Jesus Groaned in His Spirit

. . . Instead of immediately raising Lazarus from the dead, Jesus spends a long time in fruitless debate with the young man’s sisters, Mary and Martha, trying to persuade them not to press for Lazarus to be  raised from the dead. “I am the resurrection and the life,” he tells Martha, “He that believeth on me, though he were dead yet shall he live. And he that liveth and believeth on me shall never die. Believest thus this? St. John then tells us that Jesus “groans in his spirit” and is “deeply moved.”
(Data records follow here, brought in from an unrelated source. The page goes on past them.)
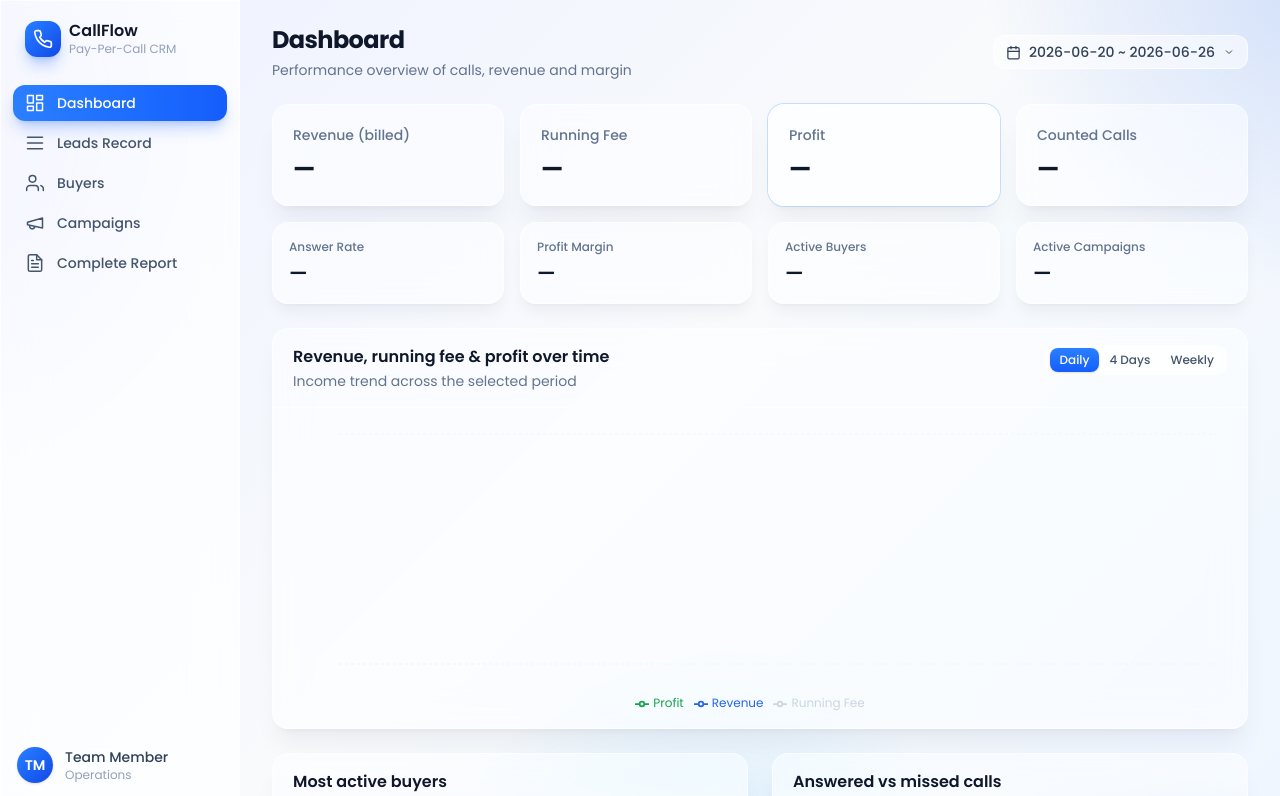
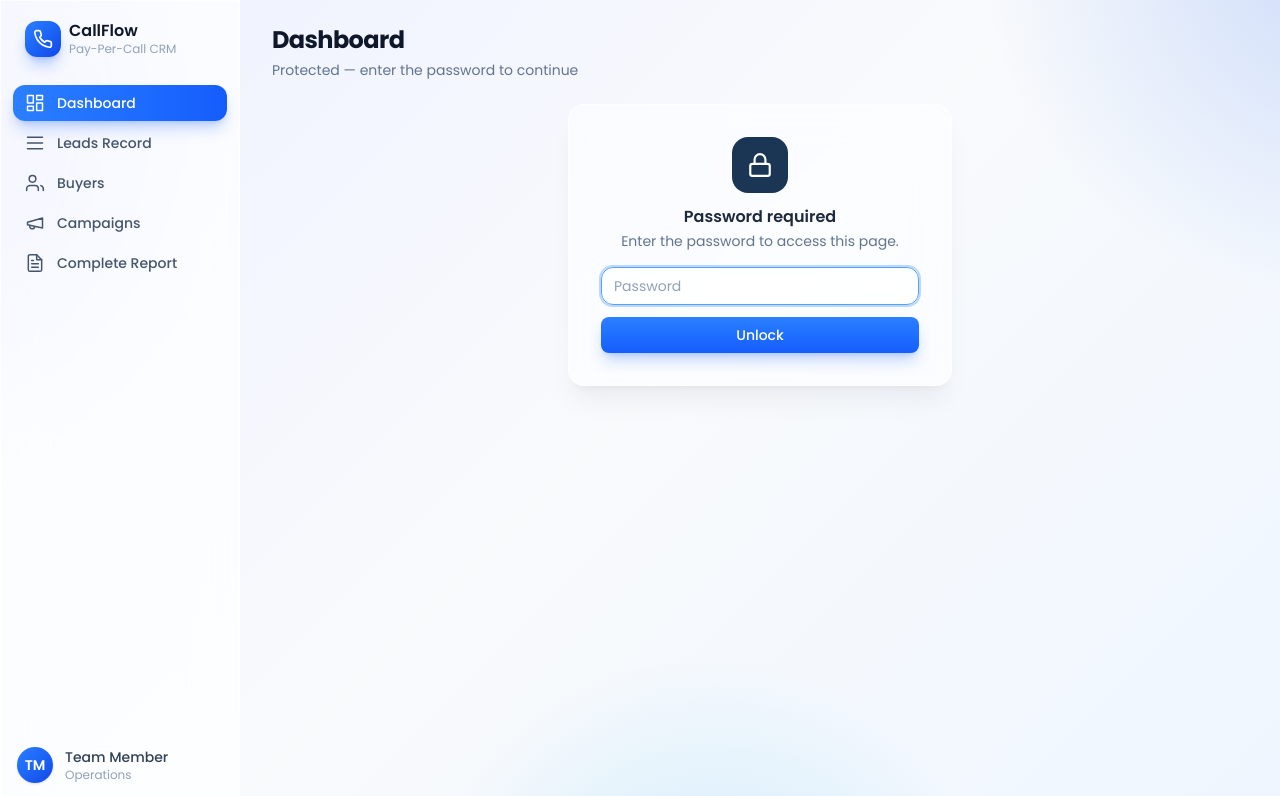
Before and after one commit to keoze2026/crm, a React (Vite) app in the folder client/: page / in a window 1280 px wide. Shown: the top 796 px of the page. Built offline with nearby package versions, Linux system fonts and the light colour scheme.

Commit message:
feat: dashboard password

```diff
--- a/client/src/pages/Dashboard.tsx
+++ b/client/src/pages/Dashboard.tsx
@@ -20,6 +20,7 @@ import {
 import { api } from '../api/client'
 import { DateRangeControl, type Range } from '../components/DateRange'
 import { PageHeader } from '../components/Layout'
+import { Protected } from '../components/PasswordGate'
 import { Card, CardHeader, cx, Spinner } from '../components/ui'
 import { daysAgo, formatPeriod, money, num, pct, today } from '../lib/format'
 import { useAsync } from '../lib/useAsync'
@@ -166,6 +167,14 @@ async function generateDashboardPdf(data: DashboardData) {
 // ─── Component ───────────────────────────────────────────────────────────────
 
 export default function Dashboard() {
+  return (
+    <Protected pageTitle="Dashboard" password="dashboard-2026" storageKey="lock-dashboard">
+      <DashboardPage />
+    </Protected>
+  )
+}
+
+function DashboardPage() {
   const [range, setRange] = useState<Range>({ from: daysAgo(6), to: today() })
   const [granularity, setGranularity] = useState<Granularity>('day')
   // const [pdfLoading, setPdfLoading] = useState(false)  // PDF export disabled
```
http://www.stalbansanglican.org/System/Media/play.asp?id=40752&key=27D137F5-C76D-4C68-90B1-664D864B74F4